INFORMATION SUPPLIED
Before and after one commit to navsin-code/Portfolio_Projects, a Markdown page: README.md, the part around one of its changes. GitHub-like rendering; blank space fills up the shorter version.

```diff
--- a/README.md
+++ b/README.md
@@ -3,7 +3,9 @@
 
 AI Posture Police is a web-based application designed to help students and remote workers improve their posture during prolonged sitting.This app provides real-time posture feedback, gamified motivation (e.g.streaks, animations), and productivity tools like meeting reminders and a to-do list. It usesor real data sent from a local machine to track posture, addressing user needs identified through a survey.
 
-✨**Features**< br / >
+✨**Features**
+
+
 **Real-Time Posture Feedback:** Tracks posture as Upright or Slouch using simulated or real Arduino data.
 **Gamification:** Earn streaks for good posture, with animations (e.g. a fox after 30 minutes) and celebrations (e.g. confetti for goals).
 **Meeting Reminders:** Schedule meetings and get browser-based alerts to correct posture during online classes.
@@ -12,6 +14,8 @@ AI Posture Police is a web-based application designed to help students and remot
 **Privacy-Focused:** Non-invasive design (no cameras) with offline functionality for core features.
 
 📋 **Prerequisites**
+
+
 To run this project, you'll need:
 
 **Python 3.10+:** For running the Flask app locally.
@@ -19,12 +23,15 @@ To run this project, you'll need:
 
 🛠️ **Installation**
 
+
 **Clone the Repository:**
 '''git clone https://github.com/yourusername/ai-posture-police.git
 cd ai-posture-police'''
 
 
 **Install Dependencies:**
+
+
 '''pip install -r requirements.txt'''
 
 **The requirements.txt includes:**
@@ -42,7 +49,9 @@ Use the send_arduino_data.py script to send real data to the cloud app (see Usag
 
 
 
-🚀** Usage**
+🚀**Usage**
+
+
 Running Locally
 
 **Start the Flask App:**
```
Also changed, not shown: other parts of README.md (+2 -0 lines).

DESCRIPTION OF THE TASK
When a line in the data above contains the string "real", copy that line.

RESPONSE TO THE EXERCISE
 AI Posture Police is a web-based application designed to help students and remote workers improve their posture during prolonged sitting.This app provides real-time posture feedback, gamified motivation (e.g.streaks, animations), and productivity tools like meeting reminders and a to-do list. It usesor real data sent from a local machine to track posture, addressing user needs identified through a survey.
 **Real-Time Posture Feedback:** Tracks posture as Upright or Slouch using simulated or real Arduino data.
@@ -42,7 +49,9 @@ Use the send_arduino_data.py script to send real data to the cloud app (see Usag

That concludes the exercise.